- Beilin LJ, Burke V. Vegetarian diet components, protein and blood pressure: which nutrients are important? Clin Exp Pharmacol Physiol 1995;22:195-8.
- Melby CL, Lyle RM, Poehlman ET. Blood pressure and body mass index in elderly long-term vegetarians and nonvegetarians. Nutr Rep Intern 1988;37(1): 47.
- Wyatt CJ, Velazquez A, Grijalva C, et al. Dietary intake of sodium, potassium and blood pressure in lacto-ovo-vegetarians. Nutr Res 1995;15:819-30.
- Jiang R, Manson JE, Stampfer MJ, et al. Nut and peanut butter consumption and risk of type 2 diabetes in women. JAMA 2002;288:2554-60.
- Fung TT, Hu FB, Pereira MA, et al. Whole-grain intake and the risk of type 2 diabetes: a prospective study in men. Am J Clin Nutr 2002;76:535-40.
- Ford ES, Mokdad AH. Fruit and vegetable consumption and diabetes mellitus incidence among U.S. adults. Prev Med 2001 Jan;32:33-9.
- Sargeant LA, Khaw KT, Bingham S, et al. Fruit and vegetable intake and population glycosylated haemoglobin levels: the EPIC-Norfolk Study. Eur J Clin Nutr 2001;55:342-8.
Search Our Site For More
The calorie counter.
Buy a link here.

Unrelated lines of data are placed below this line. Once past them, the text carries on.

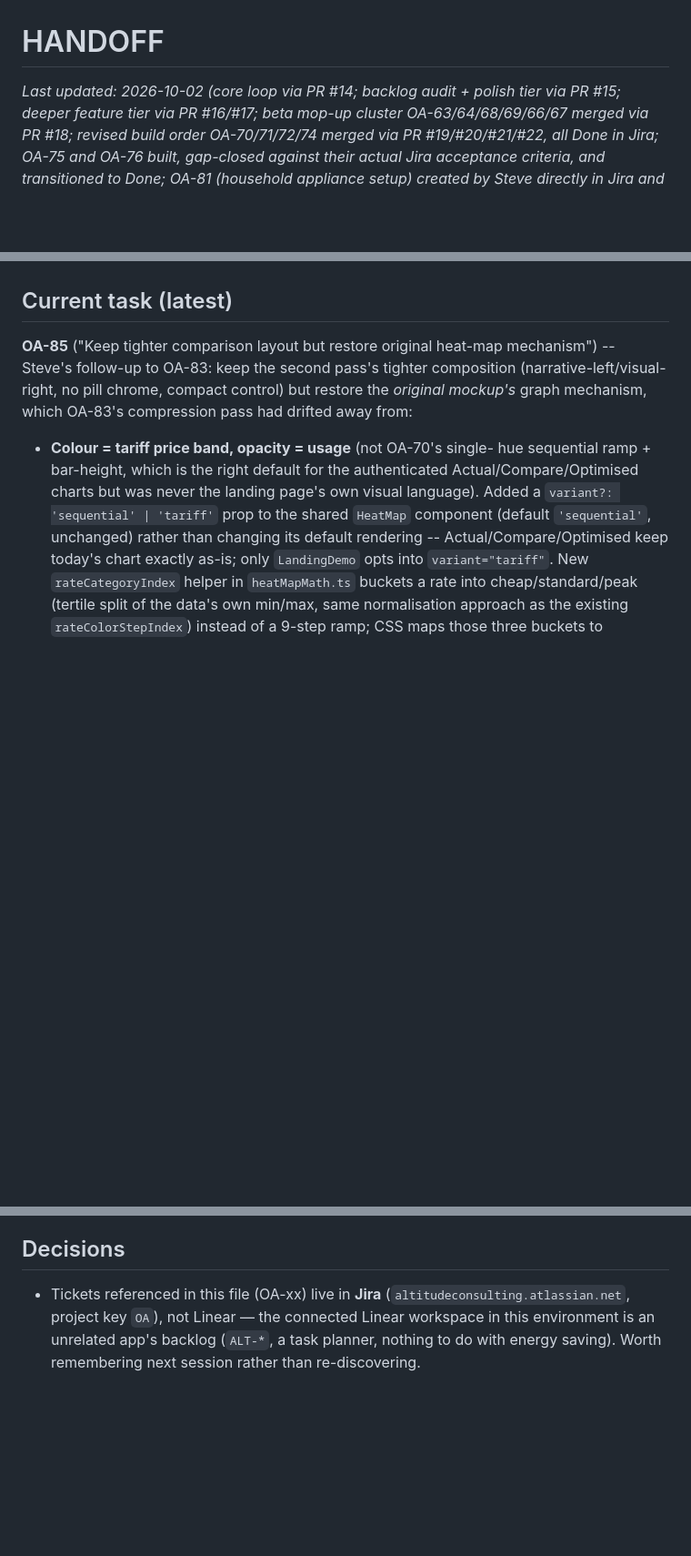
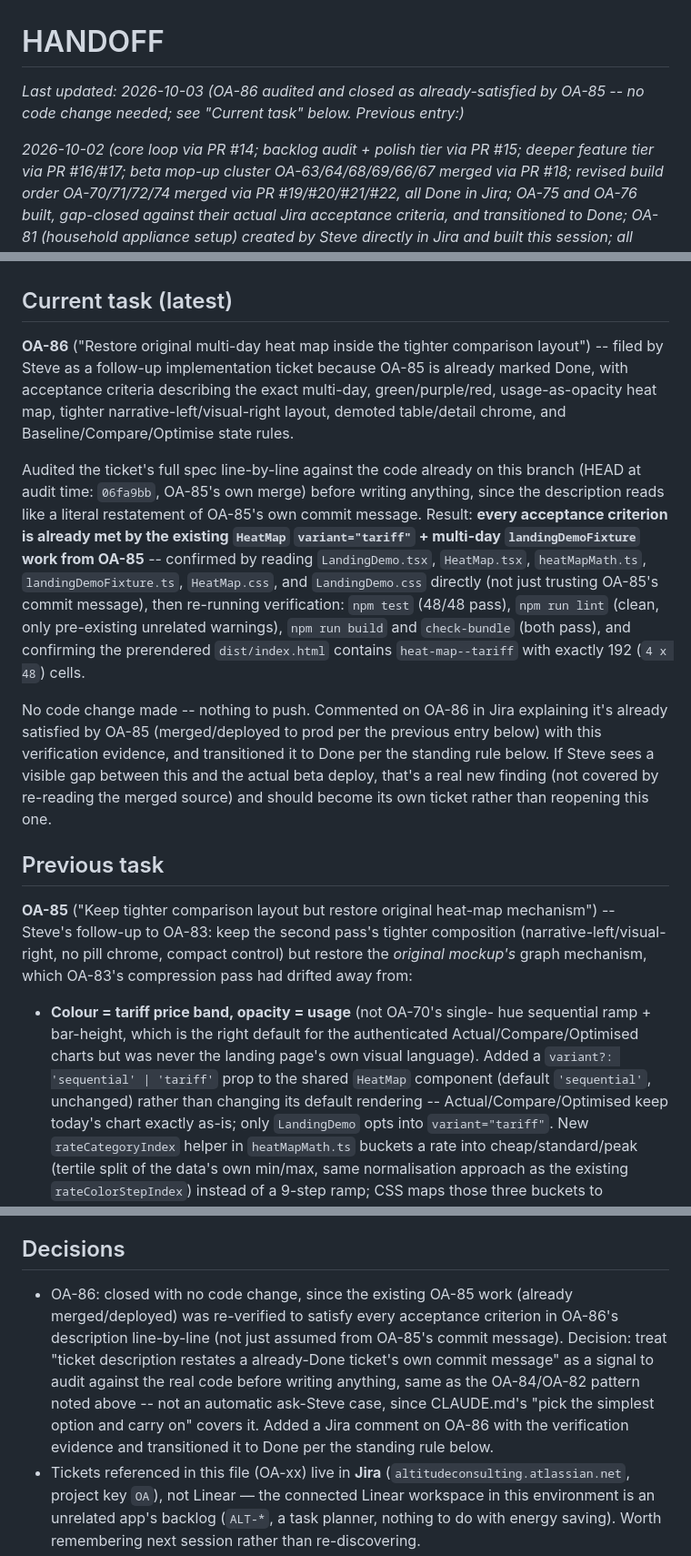
Before and after one commit to steverdrew/energy_saving, a Markdown page: HANDOFF.md, 3 parts joined by grey strips. Shown at 91% size. Rendered like a GitHub page; blank space fills up the shorter version.

Commit message:
OA-86: audit only, no code change -- already satisfied by OA-85
OA-86's acceptance criteria restate OA-85's own work (multi-day
tariff heat map, demoted table/detail chrome, state rules, 0.8s
transitions) almost verbatim. Verified against the actual source
(HeatMap.tsx, heatMapMath.ts, landingDemoFixture.ts, LandingDemo
.tsx/.css) rather than trusting OA-85's commit message, re-ran
tests/lint/build/check-bundle, and confirmed the prerendered
landing page renders the 4x48-cell tariff heat map. Commented on
and transitioned OA-86 to Done in Jira.

Co-Authored-By: Claude Sonnet 5 <noreply@anthropic.com>
Claude-Session: https://claude.ai/code/session_01UNMhU4MK6wXE56AAZ44TSh

```diff
--- a/HANDOFF.md
+++ b/HANDOFF.md
@@ -1,6 +1,10 @@
 # HANDOFF
 
-_Last updated: 2026-10-02 (core loop via PR #14; backlog audit +
+_Last updated: 2026-10-03 (OA-86 audited and closed as already-satisfied
+by OA-85 -- no code change needed; see "Current task" below. Previous
+entry:)_
+
+_2026-10-02 (core loop via PR #14; backlog audit +
 polish tier via PR #15; deeper feature tier via PR #16/#17; beta
 mop-up cluster OA-63/64/68/69/66/67 merged via PR #18; revised build
 order OA-70/71/72/74 merged via PR #19/#20/#21/#22, all Done in Jira;
@@ -18,6 +22,37 @@ Steve but not yet started -- largely expected to already be satisfied
 by OA-82's work, pending its own audit pass; OA-65 not started)_
 
 ## Current task (latest)
+
+**OA-86** ("Restore original multi-day heat map inside the tighter
+comparison layout") -- filed by Steve as a follow-up implementation
+ticket because OA-85 is already marked Done, with acceptance criteria
+describing the exact multi-day, green/purple/red, usage-as-opacity
+heat map, tighter narrative-left/visual-right layout, demoted
+table/detail chrome, and Baseline/Compare/Optimise state rules.
+
+Audited the ticket's full spec line-by-line against the code already
+on this branch (HEAD at audit time: `06fa9bb`, OA-85's own merge) before
+writing anything, since the description reads like a literal restatement
+of OA-85's own commit message. Result: **every acceptance criterion is
+already met by the existing `HeatMap` `variant="tariff"` + multi-day
+`landingDemoFixture` work from OA-85** -- confirmed by reading
+`LandingDemo.tsx`, `HeatMap.tsx`, `heatMapMath.ts`,
+`landingDemoFixture.ts`, `HeatMap.css`, and `LandingDemo.css` directly
+(not just trusting OA-85's commit message), then re-running
+verification: `npm test` (48/48 pass), `npm run lint` (clean, only
+pre-existing unrelated warnings), `npm run build` and `check-bundle`
+(both pass), and confirming the prerendered `dist/index.html` contains
+`heat-map--tariff` with exactly 192 (`4 x 48`) cells.
+
+No code change made -- nothing to push. Commented on OA-86 in Jira
+explaining it's already satisfied by OA-85 (merged/deployed to prod per
+the previous entry below) with this verification evidence, and
+transitioned it to Done per the standing rule below. If Steve sees a
+visible gap between this and the actual beta deploy, that's a real new
+finding (not covered by re-reading the merged source) and should become
+its own ticket rather than reopening this one.
+
+## Previous task
 
 **OA-85** ("Keep tighter comparison layout but restore original
 heat-map mechanism") -- Steve's follow-up to OA-83: keep the second
@@ -946,6 +981,16 @@ merged via PR #18 and Done in Jira before the above.)
 
 ## Decisions
 
+- OA-86: closed with no code change, since the existing OA-85 work
+  (already merged/deployed) was re-verified to satisfy every acceptance
+  criterion in OA-86's description line-by-line (not just assumed from
+  OA-85's commit message). Decision: treat "ticket description restates
+  a already-Done ticket's own commit message" as a signal to audit
+  against the real code before writing anything, same as the OA-84/OA-82
+  pattern noted above -- not an automatic ask-Steve case, since
+  CLAUDE.md's "pick the simplest option and carry on" covers it. Added a
+  Jira comment on OA-86 with the verification evidence and transitioned
+  it to Done per the standing rule below.
 - Tickets referenced in this file (OA-xx) live in **Jira**
   (`altitudeconsulting.atlassian.net`, project key `OA`), not Linear —
   the connected Linear workspace in this environment is an unrelated
```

Human studies have shown that flaxseed meal can modestly reduce serum cholesterol and LDL cholesterol levels, reduce postprandial glucose absorption, decrease some markers of inflammation. Hence, flaxseed may reduce the risk of cardiovascular disease. It is a rich source of lignans (a phytoestrogen), alpha-linolenic acid (omega-3), and soluble fiber.